It’s obvious to see from the above that problems can occur when for example there is no or insufficient outlet for stale air to escape, or insufficient inlet area to allow fresh air to enter the building. Or the building may have plenty of inlets and outlets but may be inappropriate for the age of cattle; young calves housed in large buildings with concrete walls may not produce sufficient heat to drive the stack effect. Or the heat they do produce gets negated by the cold concrete, meaning that the stack effect simply doesn’t work, again leading to a poorly ventilated building.
In some buildings the only way to ensure sufficient ventilation is to insert mechanical ventilation systems (forced ventilation), which drive the removal of stale air and provision of fresh air. Various options are available. Ventilation fans force fresh air into the buildings, where extractor fans remove stale air FROM the building. Expert advice should be sought regarding the most appropriate system, and the correct installation of any such system, to ensure maximum benefit is derived from it throughout the winter housing period.

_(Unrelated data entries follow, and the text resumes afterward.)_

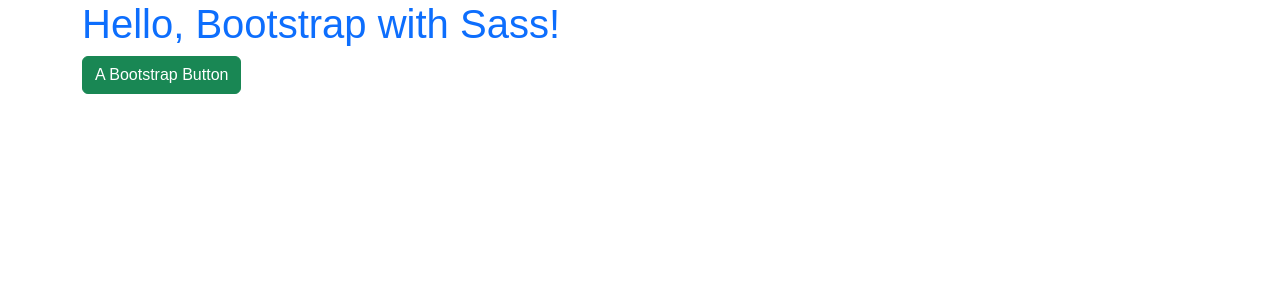
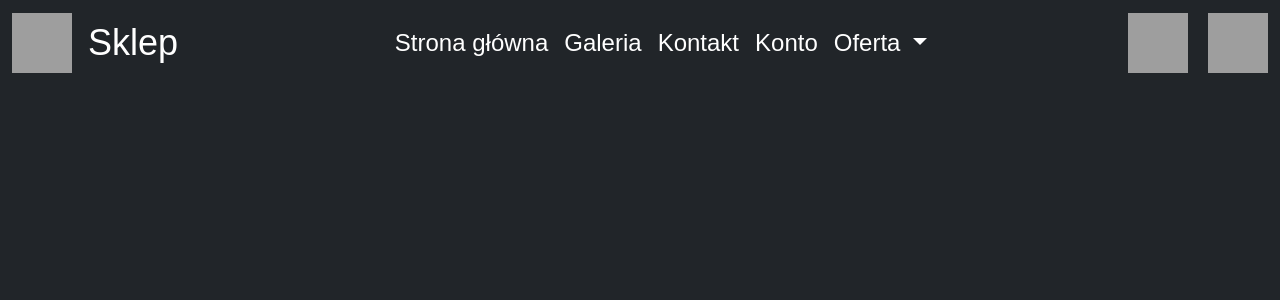
Before and after one commit to gajoes/projekt_gajoherni, a PHP site: page / in a window 1280 px wide. Shown: the top 300 px of the page. Run offline with PHP 8.4, Linux system fonts and the light colour scheme; some web fonts are replaced; grey boxes are pictures that could not be loaded.

Commit message:
Strona główna commit

```diff
--- a/projekt/index.html
+++ b/projekt/index.html
@@ -1,21 +1,61 @@
 <!DOCTYPE html>
-<html lang="en">
+<html lang="pl">
 <head>
     <meta charset="UTF-8">
     <meta name="viewport" content="width=device-width, initial-scale=1.0">
-    <title>Bootstrap and FontAwesome with Sass</title>
+    <title>Strona Główna</title>
 
-    <!-- Link to the compiled CSS -->
     <link rel="stylesheet" href="css/style.css">
 </head>
 <body>
-    <div class="container">
-        <h1 class="text-primary">Hello, Bootstrap with Sass!</h1>
-        <button class="btn btn-success">A Bootstrap Button</button>
+    <nav class="navbar navbar-expand-lg navbar-dark bg-dark navbar-elements-font">
+        <div class="container-fluid">
+        <a class="navbar-brand">
+            <img src="https://www.tygodniksiedlecki.com/wp-content/uploads/2023/06/1679304184007_466747_337016932_521814090125248_6226818314851252904_n.jpg" width="30" height="30" class="d-inline-block align-top brand-logo-sizing" alt="Jurzyk">
+        <a class="navbar-brand navbar-custom-font">Sklep</a>
+        <button class="navbar-toggler" type="button" data-bs-toggle="collapse" data-bs-target="#navbarNavDropdown" aria-controls="navbarNavDropdown" aria-expanded="false" aria-label="Toggle navigation">
+          <span class="navbar-toggler-icon"></span>
+        </button>
+        <div class="collapse navbar-collapse justify-content-center" id="navbarNavDropdown">
+          <ul class="navbar-nav">
+            <li class="nav-item active">
+              <a class="nav-link" href="#">Strona główna <span class="sr-only">(Aktualnie włączone)</span></a>
+            </li>
+            <li class="nav-item">
+              <a class="nav-link" href="#">Galeria</a>
+            </li>
+            <li class="nav-item">
+              <a class="nav-link" href="#">Kontakt</a>
+            </li>
+            <li class="nav-item">
+                <a class="nav-link" href="#">Konto</a>
+              </li>
+            <li class="nav-item dropdown">
+              <a class="nav-link dropdown-toggle" href="#" id="navbarDropdownMenuLink" data-bs-toggle="dropdown" aria-haspopup="true" aria-expanded="false">
+                Oferta
+              </a>
+              <div class="dropdown-menu" aria-labelledby="navbarDropdownMenuLink">
+                <a class="dropdown-item" href="#">Usługi</a>
+                <a class="dropdown-item" href="#">Zakupy</a>
+                <a class="dropdown-item" href="#">Merchendise</a>
+              </div>
+            </li>
+          </ul>
+        </div>
 
-        <!-- FontAwesome Icon -->
-        <i class="fas fa-home"></i>
-        <i class="fab fa-twitter"></i>
-    </div>
+        <div class="d-flex align-items-center">
+            <a class="nav-link" href="#">
+                <img src="https://www.pngkit.com/png/full/88-885453_login-white-on-clear-user-icon.png" alt="Logowanie" class="nav-right-bar" style="margin-right:20px;" width="30" height="30">
+            </a>
+            <a class="nav-link" href="#">
+                <img src="https://static-00.iconduck.com/assets.00/checkout-icon-2048x2048-8k7j8q1t.png" alt="Koszyk" class="nav-right-bar" width="30" height="30">
+            </a>
+        </div>
+        </div>
+      </nav>
+
+      <script src="https://cdn.jsdelivr.net/npm/@popperjs/core@2.11.8/dist/umd/popper.min.js"></script>
+      <script src="https://cdn.jsdelivr.net/npm/bootstrap@5.3.0/dist/js/bootstrap.bundle.min.js"></script>
+
 </body>
 </html>
--- a/projekt/scss/style.scss
+++ b/projekt/scss/style.scss
@@ -13,4 +13,29 @@
 // style
 body {
   font-family: Arial, sans-serif;
+  background-color: rgb(33 37 41);
 }
+.navbar-dark .navbar-nav .nav-link {
+    color: white;
+}
+.navbar-custom-font{
+    font-size: 36px;
+}
+.brand-logo-sizing{
+    width: 60px;
+    height: 60px;
+}
+.navbar-elements-font{
+    font-size: 24px;
+}
+.nav-login-user{
+    vertical-align: middle;
+    margin-right: 20px;
+}
+.nav-right-bar{
+    width: 60px;
+    height: 60px;
+}
+.nav-link-right{
+    text-decoration: none;
+}
```
Also changed, not shown: projekt/css/style.css, 1 other file.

High levels of moisture in a buildingincreases the survival time of pathogens both in the air and in the bedding. It reduces ambient temperature, and increases the lower critical temperature (the temperature at which a calf starts utilising energy to keep warm) and of course increases requirements for bedding.
Some obvious areas to look at addressing now include repairing leaky downpipes, and broken leaky/overflowing water feeders, and ensuring pens are sloped so they can drain adequately. During the winter housing period, when cattle are inside avoid using excess water to clean feed areas as this raises moisture and humidity levels in the shed.
Winter IS coming, and now is a good time to look at your buildings with a fresh pair of eyes and see what changes need making to help keep your animals healthy throughout the winter housing period. Stay tuned for our next blog on how to control wind speed (draughts) and temperature in your winter housing.
There is more excellent information available on the AHDB beef and lamb website:
For further information please see the product’s SPC or contact your veterinary surgeon or Zoetis UK Limited, Walton Oaks, Dorking Road, Tadworth, Surrey KT20 7NS. http://www.zoetis.co.uk/ Customer Support: 0845 300 8034 Use medicines responsibly (www.noah.co.uk/responsible) Date of Preparation: Aug-16